Version comparison data
===

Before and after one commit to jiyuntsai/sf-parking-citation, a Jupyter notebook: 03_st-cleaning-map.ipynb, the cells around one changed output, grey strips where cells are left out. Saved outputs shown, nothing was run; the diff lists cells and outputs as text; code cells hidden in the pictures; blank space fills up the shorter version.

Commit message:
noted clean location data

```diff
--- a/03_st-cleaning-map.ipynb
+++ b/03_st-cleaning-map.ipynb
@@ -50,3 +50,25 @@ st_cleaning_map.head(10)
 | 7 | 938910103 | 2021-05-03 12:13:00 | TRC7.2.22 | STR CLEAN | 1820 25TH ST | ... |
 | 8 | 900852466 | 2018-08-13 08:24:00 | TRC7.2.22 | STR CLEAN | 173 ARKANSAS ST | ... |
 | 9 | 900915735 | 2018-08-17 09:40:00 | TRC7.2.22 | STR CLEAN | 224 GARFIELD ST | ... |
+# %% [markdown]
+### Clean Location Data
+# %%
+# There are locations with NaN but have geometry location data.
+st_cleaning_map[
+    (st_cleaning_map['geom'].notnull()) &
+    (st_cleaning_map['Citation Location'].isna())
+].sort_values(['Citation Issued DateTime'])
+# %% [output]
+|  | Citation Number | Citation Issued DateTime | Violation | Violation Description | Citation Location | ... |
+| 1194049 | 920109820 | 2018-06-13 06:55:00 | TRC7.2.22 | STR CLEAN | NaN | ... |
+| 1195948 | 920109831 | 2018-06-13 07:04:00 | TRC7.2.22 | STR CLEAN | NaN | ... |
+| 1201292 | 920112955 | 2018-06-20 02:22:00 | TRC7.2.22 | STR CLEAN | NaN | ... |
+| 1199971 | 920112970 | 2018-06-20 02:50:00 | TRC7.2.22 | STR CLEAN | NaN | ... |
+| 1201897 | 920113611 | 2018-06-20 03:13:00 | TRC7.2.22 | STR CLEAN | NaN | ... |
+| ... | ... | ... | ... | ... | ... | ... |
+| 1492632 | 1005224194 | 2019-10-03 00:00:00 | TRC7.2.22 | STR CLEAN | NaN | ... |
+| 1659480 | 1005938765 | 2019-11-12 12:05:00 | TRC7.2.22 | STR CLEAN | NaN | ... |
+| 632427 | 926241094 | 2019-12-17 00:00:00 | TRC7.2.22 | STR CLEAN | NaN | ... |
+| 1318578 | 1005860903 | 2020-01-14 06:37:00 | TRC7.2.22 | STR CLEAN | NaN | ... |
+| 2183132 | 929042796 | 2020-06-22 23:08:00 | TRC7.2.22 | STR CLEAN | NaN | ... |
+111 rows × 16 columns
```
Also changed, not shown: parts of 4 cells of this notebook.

===

→ Exercise aim:
Repeat all of the data shown above, exactly as it appears.

→ Result for this task:
Before and after one commit to jiyuntsai/sf-parking-citation, a Jupyter notebook: 03_st-cleaning-map.ipynb, the cells around one changed output, grey strips where cells are left out. Saved outputs shown, nothing was run; the diff lists cells and outputs as text; code cells hidden in the pictures; blank space fills up the shorter version.

Commit message:
noted clean location data

```diff
--- a/03_st-cleaning-map.ipynb
+++ b/03_st-cleaning-map.ipynb
@@ -50,3 +50,25 @@ st_cleaning_map.head(10)
 | 7 | 938910103 | 2021-05-03 12:13:00 | TRC7.2.22 | STR CLEAN | 1820 25TH ST | ... |
 | 8 | 900852466 | 2018-08-13 08:24:00 | TRC7.2.22 | STR CLEAN | 173 ARKANSAS ST | ... |
 | 9 | 900915735 | 2018-08-17 09:40:00 | TRC7.2.22 | STR CLEAN | 224 GARFIELD ST | ... |
+# %% [markdown]
+### Clean Location Data
+# %%
+# There are locations with NaN but have geometry location data.
+st_cleaning_map[
+    (st_cleaning_map['geom'].notnull()) &
+    (st_cleaning_map['Citation Location'].isna())
+].sort_values(['Citation Issued DateTime'])
+# %% [output]
+|  | Citation Number | Citation Issued DateTime | Violation | Violation Description | Citation Location | ... |
+| 1194049 | 920109820 | 2018-06-13 06:55:00 | TRC7.2.22 | STR CLEAN | NaN | ... |
+| 1195948 | 920109831 | 2018-06-13 07:04:00 | TRC7.2.22 | STR CLEAN | NaN | ... |
+| 1201292 | 920112955 | 2018-06-20 02:22:00 | TRC7.2.22 | STR CLEAN | NaN | ... |
+| 1199971 | 920112970 | 2018-06-20 02:50:00 | TRC7.2.22 | STR CLEAN | NaN | ... |
+| 1201897 | 920113611 | 2018-06-20 03:13:00 | TRC7.2.22 | STR CLEAN | NaN | ... |
+| ... | ... | ... | ... | ... | ... | ... |
+| 1492632 | 1005224194 | 2019-10-03 00:00:00 | TRC7.2.22 | STR CLEAN | NaN | ... |
+| 1659480 | 1005938765 | 2019-11-12 12:05:00 | TRC7.2.22 | STR CLEAN | NaN | ... |
+| 632427 | 926241094 | 2019-12-17 00:00:00 | TRC7.2.22 | STR CLEAN | NaN | ... |
+| 1318578 | 1005860903 | 2020-01-14 06:37:00 | TRC7.2.22 | STR CLEAN | NaN | ... |
+| 2183132 | 929042796 | 2020-06-22 23:08:00 | TRC7.2.22 | STR CLEAN | NaN | ... |
+111 rows × 16 columns
```
Also changed, not shown: parts of 4 cells of this notebook.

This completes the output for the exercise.